In 1954, Hans and his parents packed their belongings, took the train to the harbor, boarded a large ship and began the several day journey to the United States. "I was one of the lucky few that didn't get seasick," he would thankfully say. His family settled in Salt Lake City. "Why Salt Lake City?" his kids would later ask. Hans' mother had relatives who converted to Mormonism and had already migrated to SLC. He explained that his family went where they already knew people. Hans quickly realized SLC didn't have the same beer that Deutschland had, "But," he said, "the fruit juice was really good." Like most folks who move here, Hans fell in love with the Wasatch Front scenery and surroundings.
In Germany, Hans' neighbor, Renate Opolony, would also move from Germany to SLC, and on August 16th, 1957, Hans married her. Together, they raised three children (Bernie, Carolyn and Andy) whom he taught the value of hard work, honesty, the beautiful outdoors, and God. They love him dearly and regard him as a great inspiration and hero.
Hans is survived by his wife, three children, grandchildren (Gabrielle, Amanda and Ferrell) and nieces and nephews. He was preceded in death by his parents and sister, Heidel. A Funeral Mass will be held Friday, November 16, 1:00pm at St. Vincent Catholic Church, 1375 Spring Lane, Salt Lake City. A viewing will be held one hour prior to Mass and the Interment Dedication will follow at Mt. Calvary Cemetery. Afterwards, everyone is invited to a celebration of his life at the Beichert residence where food and drink will be served.

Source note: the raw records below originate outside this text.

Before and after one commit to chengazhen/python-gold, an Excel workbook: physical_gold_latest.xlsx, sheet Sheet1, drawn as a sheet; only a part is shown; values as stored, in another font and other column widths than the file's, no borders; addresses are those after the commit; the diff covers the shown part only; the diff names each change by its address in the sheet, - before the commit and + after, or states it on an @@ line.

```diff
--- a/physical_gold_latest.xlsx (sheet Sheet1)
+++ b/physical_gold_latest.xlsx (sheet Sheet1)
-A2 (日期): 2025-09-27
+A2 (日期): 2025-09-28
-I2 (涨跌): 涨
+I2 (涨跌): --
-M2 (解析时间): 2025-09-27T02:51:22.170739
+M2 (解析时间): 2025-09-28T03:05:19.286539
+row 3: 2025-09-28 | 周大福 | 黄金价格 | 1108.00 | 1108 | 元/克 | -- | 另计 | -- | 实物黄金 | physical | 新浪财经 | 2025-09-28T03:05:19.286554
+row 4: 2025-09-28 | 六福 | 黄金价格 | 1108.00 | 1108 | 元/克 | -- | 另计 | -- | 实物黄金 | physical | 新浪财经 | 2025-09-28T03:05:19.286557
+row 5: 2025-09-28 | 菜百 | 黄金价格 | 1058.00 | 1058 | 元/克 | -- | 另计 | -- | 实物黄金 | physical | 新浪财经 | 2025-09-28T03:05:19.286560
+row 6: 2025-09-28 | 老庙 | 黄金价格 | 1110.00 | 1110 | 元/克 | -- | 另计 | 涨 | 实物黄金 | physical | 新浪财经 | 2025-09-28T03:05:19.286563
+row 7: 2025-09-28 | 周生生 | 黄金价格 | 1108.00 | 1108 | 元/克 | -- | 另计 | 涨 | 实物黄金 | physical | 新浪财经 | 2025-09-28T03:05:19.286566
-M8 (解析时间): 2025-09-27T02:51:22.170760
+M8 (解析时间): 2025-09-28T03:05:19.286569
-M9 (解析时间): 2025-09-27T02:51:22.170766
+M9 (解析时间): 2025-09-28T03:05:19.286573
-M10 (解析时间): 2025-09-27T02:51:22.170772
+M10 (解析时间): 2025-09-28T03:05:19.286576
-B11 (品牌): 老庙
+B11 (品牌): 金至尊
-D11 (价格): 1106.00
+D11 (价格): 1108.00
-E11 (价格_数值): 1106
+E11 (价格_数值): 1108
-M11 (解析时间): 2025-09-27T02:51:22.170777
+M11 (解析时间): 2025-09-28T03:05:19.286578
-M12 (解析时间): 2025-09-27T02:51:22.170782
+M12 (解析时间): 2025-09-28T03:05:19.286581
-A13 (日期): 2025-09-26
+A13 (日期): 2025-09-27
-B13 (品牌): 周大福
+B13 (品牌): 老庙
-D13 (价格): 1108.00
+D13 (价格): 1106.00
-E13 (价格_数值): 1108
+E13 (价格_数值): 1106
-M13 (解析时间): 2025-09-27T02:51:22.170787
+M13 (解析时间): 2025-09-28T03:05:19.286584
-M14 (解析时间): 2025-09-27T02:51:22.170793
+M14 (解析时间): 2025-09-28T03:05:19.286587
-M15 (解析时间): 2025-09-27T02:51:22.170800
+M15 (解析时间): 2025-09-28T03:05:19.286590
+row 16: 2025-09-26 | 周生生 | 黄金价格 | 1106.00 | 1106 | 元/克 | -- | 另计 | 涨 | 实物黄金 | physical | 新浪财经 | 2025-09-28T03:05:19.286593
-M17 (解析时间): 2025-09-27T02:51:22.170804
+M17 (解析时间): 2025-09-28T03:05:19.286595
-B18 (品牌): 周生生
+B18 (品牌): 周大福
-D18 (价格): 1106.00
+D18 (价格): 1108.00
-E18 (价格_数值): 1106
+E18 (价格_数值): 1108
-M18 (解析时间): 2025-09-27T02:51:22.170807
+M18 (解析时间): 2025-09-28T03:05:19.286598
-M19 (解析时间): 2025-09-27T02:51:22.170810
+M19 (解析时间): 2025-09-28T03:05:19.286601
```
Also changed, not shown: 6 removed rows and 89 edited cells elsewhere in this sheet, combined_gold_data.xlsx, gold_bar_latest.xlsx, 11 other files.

With his unique humor and strong work ethic, Hans made an impression on many people he met. Among several things, we'll remember his kidding around, joyful singing, accordion and organ playing, and of course, him asking, "Why aren't you done with that yet?" We love and miss you dad and thank you for the quality upbringing you gave us! We know that your death in this life is but a birth to a new life, and we figure you'll find a bottle of Guckenheimer there. Like you used to sing, "Nothing could be finer than a drink of Guckenheimer in the morning…"